According to yesterday’s released U.S. Department of Agriculture report, all cattle and calves are down 3 percent from last year — the lowest level since 1962. The total U.S. inventory is currently 89.3 million head as compared to January 2022 numbers of 92.1 million head.
Severe droughts across the Western United States coupled with increasing feed costs have led to dispersals and herd shrinkage with 3 percent fewer cows and heifers producing calves this year. The trend in fewer calves being born will likely continue with beef cows at 4 percent and heifer supplies at 6 percent below last year’s numbers.
Farmers are also facing challenges such as record percent increases in cash receipts across many agricultural sectors, meanwhile, interest rates for operating loans will likely be double or triple what they’ve been in previous years.

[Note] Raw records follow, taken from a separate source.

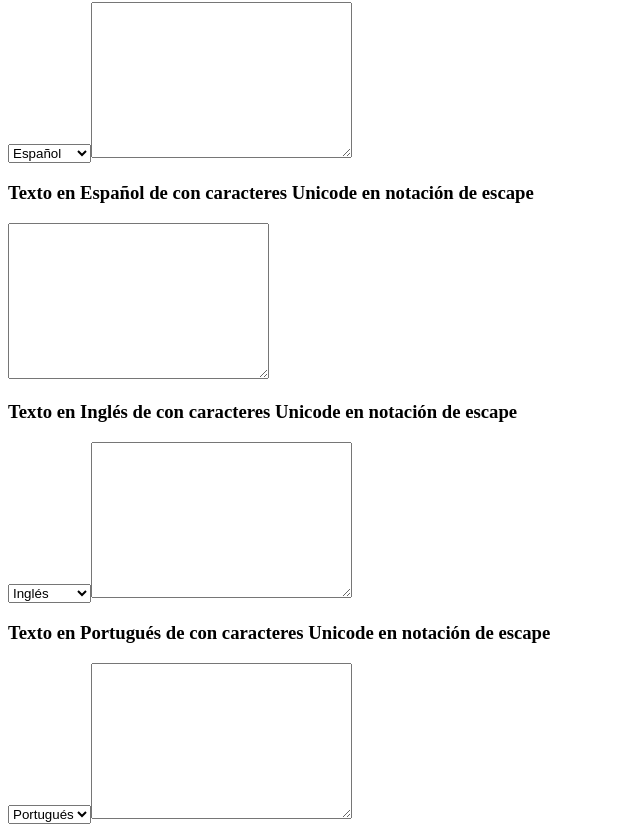
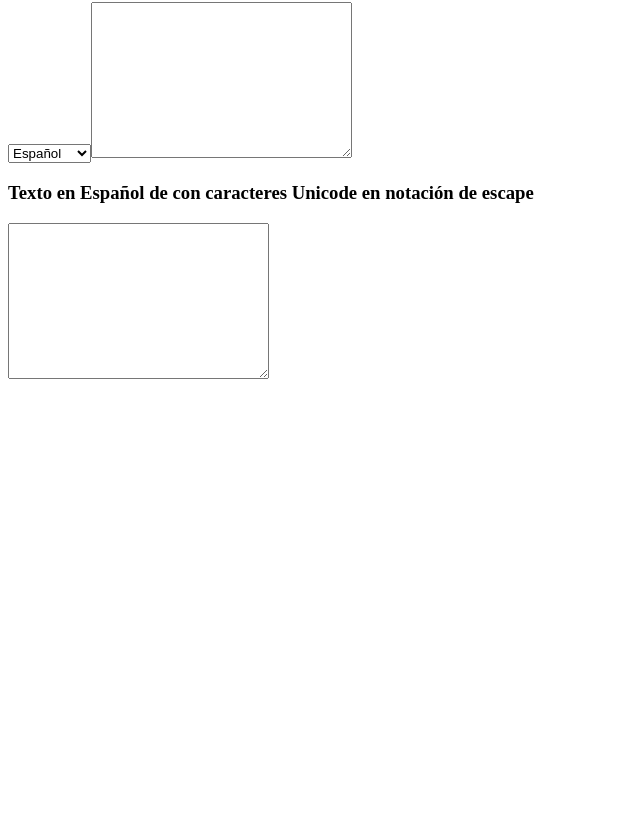
Before and after one commit to anerodata/unicode-app, a React (Vite) app: page / in a window 1280 px wide. Shown: the part 319-1151 px from the top of the page, without its empty margins (0-640 px from the left). After the commit the page ends 800 px from the top, so only its background shows below. Built offline with nearby package versions, Linux system fonts and the light colour scheme.

Commit message:
Ocultar traductor

```diff
--- a/src/App.jsx
+++ b/src/App.jsx
@@ -4,6 +4,7 @@ import ConverterSection from './ConverterSection.jsx'
 import { QueryClient, QueryClientProvider } from "@tanstack/react-query"
 
 const App = () => {
+  const [ showTranslationSection, setShowTranslaionSection ] = useState(false)
   const [ firstTextModifiedHook, setFirstTextModifiedHook ] = useState('')
   const [ secondTextModifiedHook, setSecondTextModifiedHook ] = useState('')
   const [ thirdTextModifiedHook, setThirdTextModifiedHook ] = useState('')
@@ -37,6 +38,7 @@ const App = () => {
           firstValueModified={firstTextModifiedHook}
           secondValueModified={secondTextModifiedHook}
           thirdValueModified={thirdTextModifiedHook}
+          showTranslationSection={showTranslationSection}
         />
       </QueryClientProvider>
     </div>
--- a/src/ConverterSection.jsx
+++ b/src/ConverterSection.jsx
@@ -43,13 +43,39 @@ const ConverterSection = (props) => {
     }, debounceMs),
     []
   )
+  const getTranslationSection = () => {
+    if (props.showTranslationSecion === true) {
+      return (
+        <div>
+        <ConverterSectionFieldset
+          title={getTitleSectionTranslated(defaultLangSecond)}
+          value={props.secondValueModified}
+          readOnly={true}
+          defaultLang={defaultLangSecond}
+          loading={isLoading}
+          onLangChange={(value) => setDefaultLangSecond(value)}
+        />
+        <ConverterSectionFieldset
+          title={getTitleSectionTranslated(defaultLangThird)}
+          value={props.thirdValueModified}
+          readOnly={true}
+          defaultLang={defaultLangThird}
+          loading={isLoading}
+          onLangChange={(value) => setDefaultLangThird(value)}
+        />
+        </div>
+      )
+    }
+  }
   useEffect(() => {
+    if (props.showTranslationSecion === true) {
       debounce({
         inputValue: inputValue,
         defaultLangFirst: defaultLangFirst,
         defaultLangSecond: defaultLangSecond,
         defaultLangThird: defaultLangThird
       })
+    }
   }, [inputValue, defaultLangFirst, defaultLangSecond, defaultLangThird])
   return (
     <section>
@@ -69,22 +95,7 @@ const ConverterSection = (props) => {
           value={props.firstValueModified}
           readOnly={true}
         />
-        <ConverterSectionFieldset
-          title={getTitleSectionTranslated(defaultLangSecond)}
-          value={props.secondValueModified}
-          readOnly={true}
-          defaultLang={defaultLangSecond}
-          loading={isLoading}
-          onLangChange={(value) => setDefaultLangSecond(value)}
-        />
-        <ConverterSectionFieldset
-          title={getTitleSectionTranslated(defaultLangThird)}
-          value={props.thirdValueModified}
-          readOnly={true}
-          defaultLang={defaultLangThird}
-          loading={isLoading}
-          onLangChange={(value) => setDefaultLangThird(value)}
-        />
+        {getTranslationSection()}
       </div>
     </section>
   )
```
Lines whose indentation alone changed are shown as unchanged.
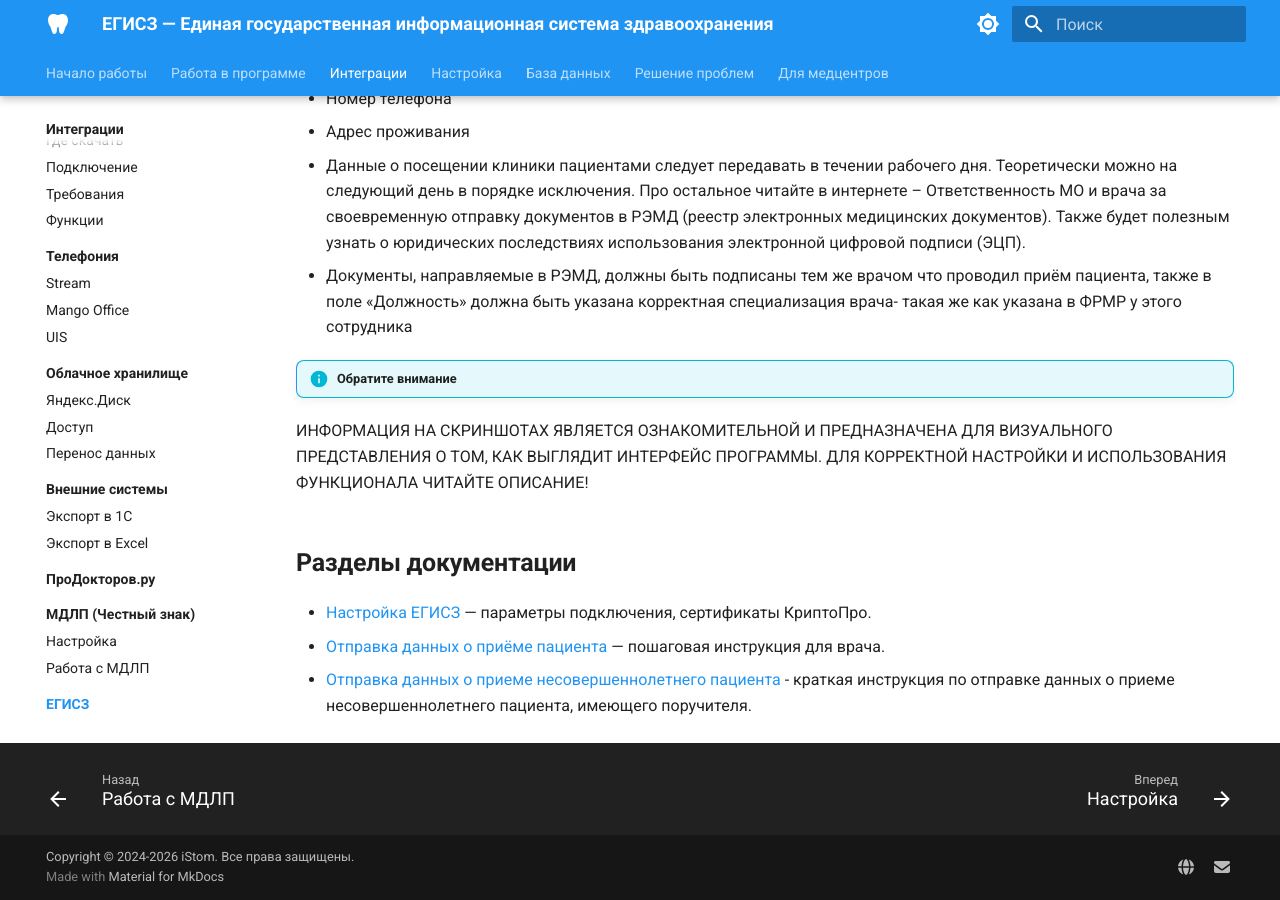
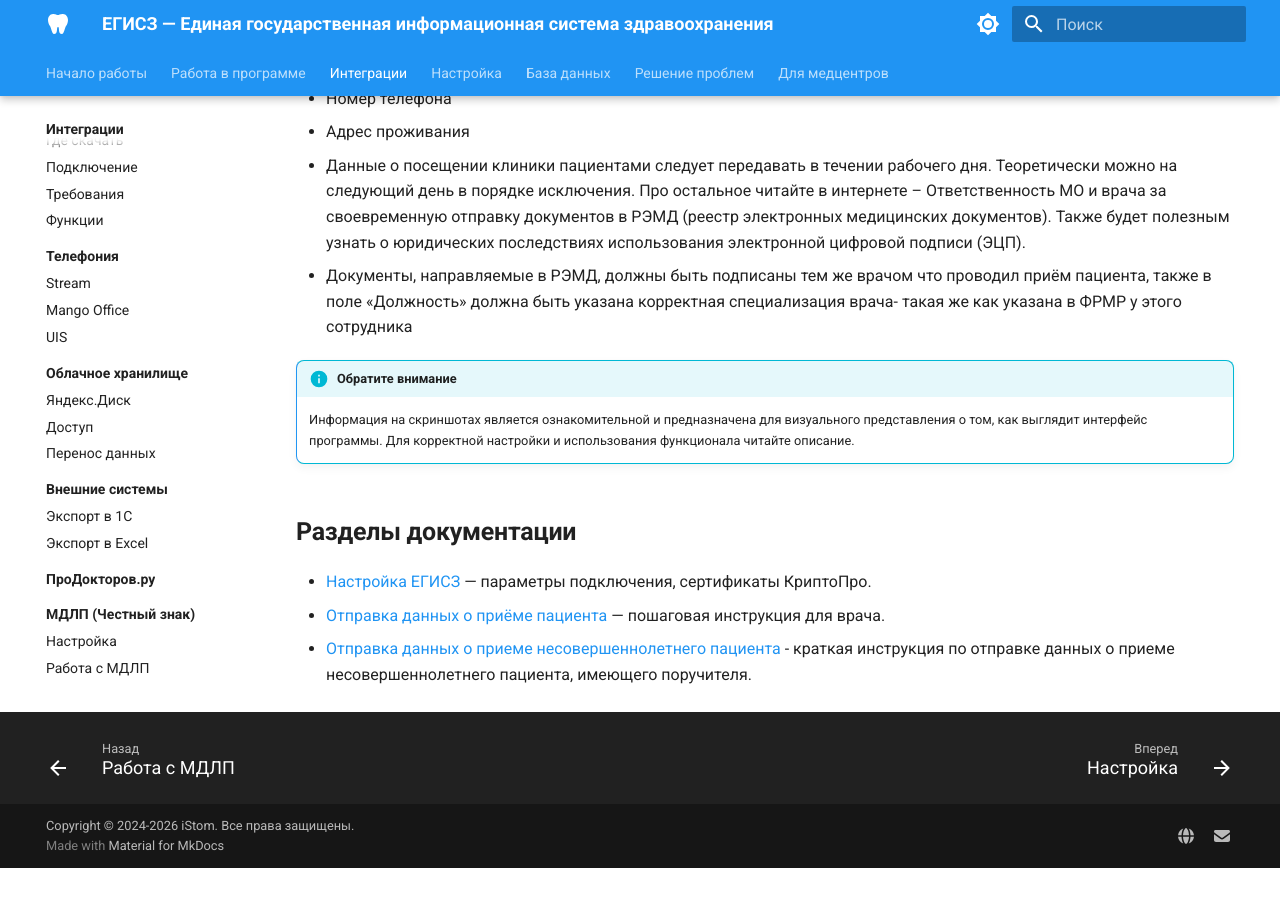
Before and after one commit to boodaloo/istom-docs, an MkDocs documentation site: the page built from docs/integrations/egisz/index.md, in a window 1280 px wide and 900 px high, scrolled down 1424 px. Built offline with MkDocs 1.6.1 and Material for MkDocs 9.7.7, drawn with Linux system fonts in a browser that asks for light colours; after the commit the page ends 2292 px from its top, so only the background shows below that.

```diff
--- a/docs/integrations/egisz/index.md
+++ b/docs/integrations/egisz/index.md
@@ -26,7 +26,7 @@
 -	Документы, направляемые в РЭМД, должны быть подписаны тем же врачом что проводил приём пациента, также в поле «Должность» должна быть указана корректная специализация врача- такая же как указана в ФРМР у этого сотрудника
 
 !!! info "Обратите внимание"
-  ИНФОРМАЦИЯ НА СКРИНШОТАХ ЯВЛЯЕТСЯ ОЗНАКОМИТЕЛЬНОЙ И ПРЕДНАЗНАЧЕНА ДЛЯ ВИЗУАЛЬНОГО ПРЕДСТАВЛЕНИЯ О ТОМ, КАК ВЫГЛЯДИТ ИНТЕРФЕЙС ПРОГРАММЫ. ДЛЯ КОРРЕКТНОЙ НАСТРОЙКИ И ИСПОЛЬЗОВАНИЯ ФУНКЦИОНАЛА ЧИТАЙТЕ ОПИСАНИЕ!
+    Информация на скриншотах является ознакомительной и предназначена для визуального представления о том, как выглядит интерфейс программы. Для корректной настройки и использования функционала читайте описание.
 
 
 ## Разделы документации
```
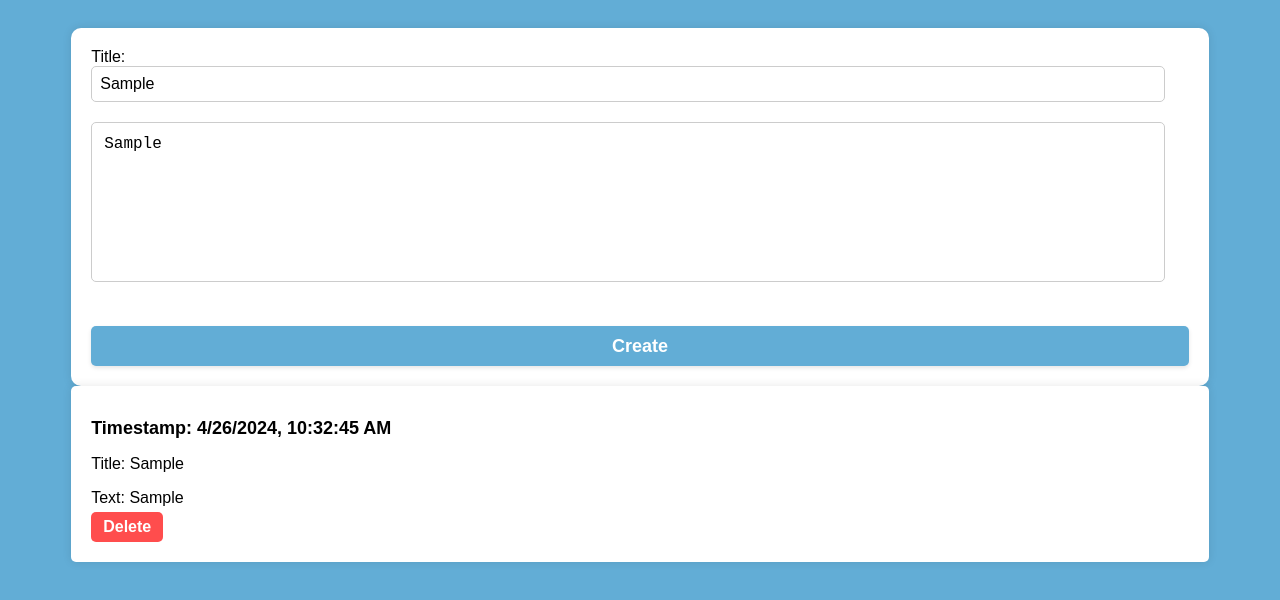
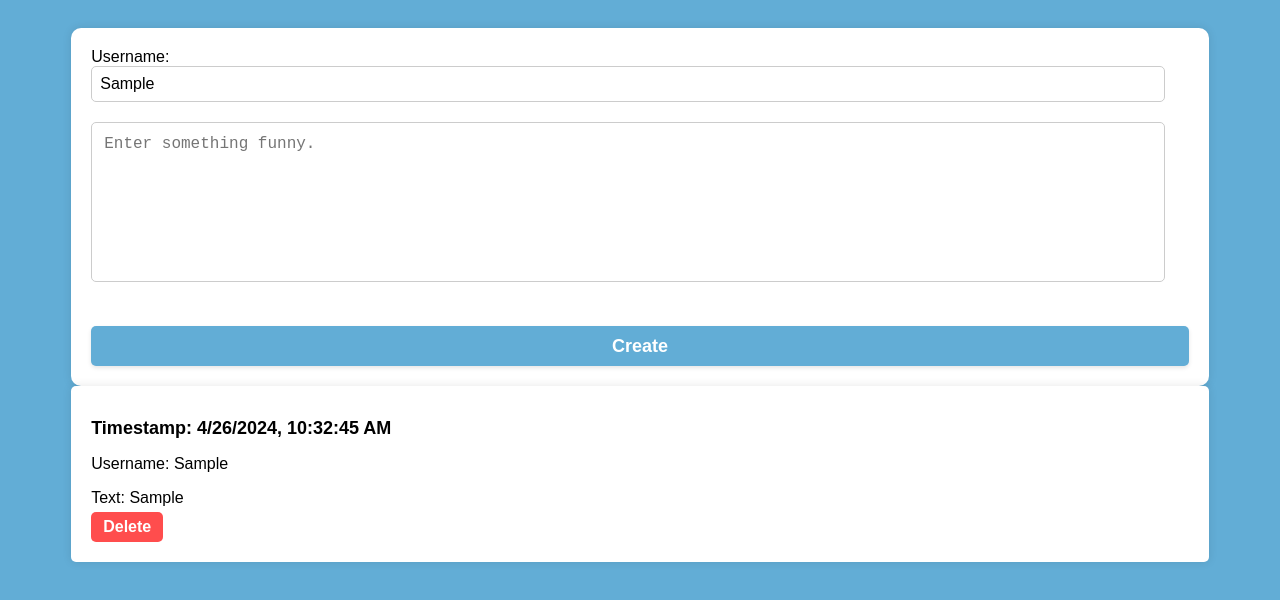
Before and after one commit to 3nobita/writeFeelings, a plain HTML site: page index.html in a window 1280 px wide. Both pictures are taken after typing "Sample", "Sample" into the empty fields and a click on the input "Create". Drawn offline with Linux system fonts and the light colour scheme.

Commit message:
Update index.html

```diff
--- a/index.html
+++ b/index.html
@@ -24,7 +24,7 @@
             box-shadow: 0 0 10px rgba(0, 0, 0, 0.1);
         }
 
-        #titleInput {
+        #usernameInput {
             width: calc(100% - 24px);
             margin-bottom: 20px;
             padding: 8px;
@@ -95,8 +95,8 @@
 
 <body>
     <div id="wrapper">
-        <form id="paper" method="get" action="">
-            <div id="margin">Title: <input id="titleInput" type="text" name="title" placeholder="Enter Username">
+        <form id="paper" onsubmit="return handleSubmit()">
+            <div id="margin">Username: <input id="usernameInput" type="text" name="username" placeholder="Enter Username">
             </div>
             <textarea placeholder="Enter something funny." id="myTextarea" name="myTextarea" rows="4"></textarea>
             <br>
@@ -107,53 +107,49 @@
 
     <script>
         document.addEventListener("DOMContentLoaded", function () {
-            const paperForm = document.getElementById('paper');
-            paperForm.addEventListener('submit', handleSubmit);
             loadSaves();
         });
 
-        function handleSubmit(event) {
+        function handleSubmit() {
             event.preventDefault();
             const text = document.getElementById("myTextarea").value;
-            const title = document.getElementById("titleInput").value;
+            const username = document.getElementById("usernameInput").value;
             const timestamp = new Date().toLocaleString();
 
-            if (text === "" || title === "") {
-                alert("Please enter both title and text before saving.");
-                return;
+            if (text === "" || username === "") {
+                alert("Please enter both username and text before saving.");
+                return false;
             }
 
-            if (typeof (Storage) !== "undefined") {
+            // Save to localStorage (for demonstration purposes)
             const saves = JSON.parse(localStorage.getItem("saves")) || [];
-
             saves.push({
                 timestamp: timestamp,
-                    title: title,
+                username: username,
+                text: text,
+            });
+            localStorage.setItem("saves", JSON.stringify(saves));
+
+            // Display the save
+            displaySave({
+                timestamp: timestamp,
+                username: username,
                 text: text,
             });
 
-                localStorage.setItem("saves", JSON.stringify(saves));
-
-                displaySave({
-                    timestamp: timestamp,
-                    title: title,
-                    text: text,
-                });
-            } else {
-                alert("Sorry, your browser does not support web storage...");
-            }
+            // Clear the form
+            document.getElementById("myTextarea").value = "";
+            return false;
         }
 
         function loadSaves() {
-            if (localStorage.getItem("saves")) {
-                const saves = JSON.parse(localStorage.getItem("saves"));
+            const savesContainer = document.getElementById('hiddenSaves');
+            savesContainer.innerHTML = "";
 
-                saves.sort((a, b) => new Date(b.timestamp) - new Date(a.timestamp));
-
+            const saves = JSON.parse(localStorage.getItem("saves")) || [];
             saves.forEach(function (save) {
                 displaySave(save);
             });
-            }
         }
 
         function displaySave(save) {
@@ -161,12 +157,12 @@
             const saveDiv = document.createElement('div');
             saveDiv.classList.add('save');
 
-            // Create elements for timestamp, title, text, and delete button
+            // Create elements for timestamp, username, text, and delete button
             const timestampPara = document.createElement('h1');
             timestampPara.textContent = "Timestamp: " + save.timestamp;
 
-            const titlePara = document.createElement('p');
-            titlePara.textContent = "Title: " + save.title;
+            const usernamePara = document.createElement('p');
+            usernamePara.textContent = "Username: " + save.username;
 
             const textPara = document.createElement('p');
             textPara.textContent = "Text: " + save.text;
@@ -181,7 +177,7 @@
 
             // Append elements to the save div
             saveDiv.appendChild(timestampPara);
-            saveDiv.appendChild(titlePara);
+            saveDiv.appendChild(usernamePara);
             saveDiv.appendChild(textPara);
             saveDiv.appendChild(deleteButton);
 
@@ -193,20 +189,11 @@
         }
 
         function removeSave(save) {
-            if (localStorage.getItem("saves")) {
-                const saves = JSON.parse(localStorage.getItem("saves"));
-
-                // Find the index of the save to be removed
-                const index = saves.findIndex(function (item) {
-                    return item.timestamp === save.timestamp && item.text === save.text;
-                });
-
+            const saves = JSON.parse(localStorage.getItem("saves")) || [];
+            const index = saves.findIndex(s => s.timestamp === save.timestamp && s.username === save.username);
             if (index !== -1) {
-                    // Remove the save from the array
                 saves.splice(index, 1);
-                    // Update local storage
                 localStorage.setItem("saves", JSON.stringify(saves));
-                }
             }
         }
     </script>
```
Lines whose indentation alone changed are shown as unchanged.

Cattle numbers heading to processing will undoubtedly be lower in the near future. Steers weighing over 500 pounds and calves under 500 pounds are down 3 percent, while total cattle on feed is down 4 percent.
“We’re going to be dealing with some sharp beef-supply declines for the next three years straight and therefore higher beef prices,” Rich Nelson, chief strategist for commodity broker Allendale told Reuters. “There will be no help in the coming years for the consumer.”
A decline in beef cattle inventory isn’t all that’s being seen. Milk replacement heifers were also down 2 percent from the previous year.
These numbers are in line with CattleFax’s predictions of a downward spiral of 5 percent in 2023. The predicted 5 percent drop would mean that inventory would hit the lowest point since 1951 — the last time the cattle inventory declined by 3 percent or more was in 1987.
Since November 2022, beef prices have been elevated — tight supplies and consumer demand will likely hold beef prices. Meanwhile, Rabobank has indicated that the U.S. herd will likely not begin to rebuild until at least 2025.